- _Exercise details_:
Starting with the line that mentions "style GR fill:#4caf50,color:#fff", repeat each line verbatim until the entries end, both ends included.

- _Data for the task_:

—————

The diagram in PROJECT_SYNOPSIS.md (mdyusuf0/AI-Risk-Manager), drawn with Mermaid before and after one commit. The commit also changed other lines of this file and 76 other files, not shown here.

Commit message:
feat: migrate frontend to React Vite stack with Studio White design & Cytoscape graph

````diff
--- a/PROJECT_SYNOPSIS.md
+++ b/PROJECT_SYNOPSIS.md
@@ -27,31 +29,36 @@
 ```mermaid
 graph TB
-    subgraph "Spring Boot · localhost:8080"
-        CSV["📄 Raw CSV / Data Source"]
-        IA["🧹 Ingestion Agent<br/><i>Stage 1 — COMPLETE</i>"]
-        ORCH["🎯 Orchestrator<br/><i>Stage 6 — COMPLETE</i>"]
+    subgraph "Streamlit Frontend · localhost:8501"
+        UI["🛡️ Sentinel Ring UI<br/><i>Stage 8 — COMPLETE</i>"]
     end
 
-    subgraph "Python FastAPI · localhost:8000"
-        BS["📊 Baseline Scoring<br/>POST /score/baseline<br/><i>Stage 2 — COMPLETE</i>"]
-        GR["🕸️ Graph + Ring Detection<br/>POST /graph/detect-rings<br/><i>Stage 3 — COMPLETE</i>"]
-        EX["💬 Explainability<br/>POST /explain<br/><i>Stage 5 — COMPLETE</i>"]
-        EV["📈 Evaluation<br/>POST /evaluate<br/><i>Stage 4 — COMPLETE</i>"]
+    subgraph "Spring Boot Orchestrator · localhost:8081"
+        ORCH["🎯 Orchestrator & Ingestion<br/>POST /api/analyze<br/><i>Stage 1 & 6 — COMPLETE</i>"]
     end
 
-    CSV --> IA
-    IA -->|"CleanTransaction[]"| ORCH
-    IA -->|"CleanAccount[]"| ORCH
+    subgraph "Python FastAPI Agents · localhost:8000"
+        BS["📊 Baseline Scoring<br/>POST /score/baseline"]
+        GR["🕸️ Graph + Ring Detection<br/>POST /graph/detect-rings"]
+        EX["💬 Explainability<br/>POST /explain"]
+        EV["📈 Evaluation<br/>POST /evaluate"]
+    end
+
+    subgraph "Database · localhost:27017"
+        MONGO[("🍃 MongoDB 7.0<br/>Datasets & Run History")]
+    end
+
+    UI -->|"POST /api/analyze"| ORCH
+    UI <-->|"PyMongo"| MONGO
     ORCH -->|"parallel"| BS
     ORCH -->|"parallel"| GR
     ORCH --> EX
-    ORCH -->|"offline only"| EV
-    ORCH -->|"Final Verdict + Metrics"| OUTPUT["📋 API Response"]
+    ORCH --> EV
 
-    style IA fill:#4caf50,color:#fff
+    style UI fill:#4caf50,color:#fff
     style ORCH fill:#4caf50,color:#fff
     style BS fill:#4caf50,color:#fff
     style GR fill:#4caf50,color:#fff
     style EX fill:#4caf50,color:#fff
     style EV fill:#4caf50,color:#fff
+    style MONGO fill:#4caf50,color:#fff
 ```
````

—————

- _Result for this exercise_:
     style GR fill:#4caf50,color:#fff
     style EX fill:#4caf50,color:#fff
     style EV fill:#4caf50,color:#fff
+    style MONGO fill:#4caf50,color:#fff
 ```
````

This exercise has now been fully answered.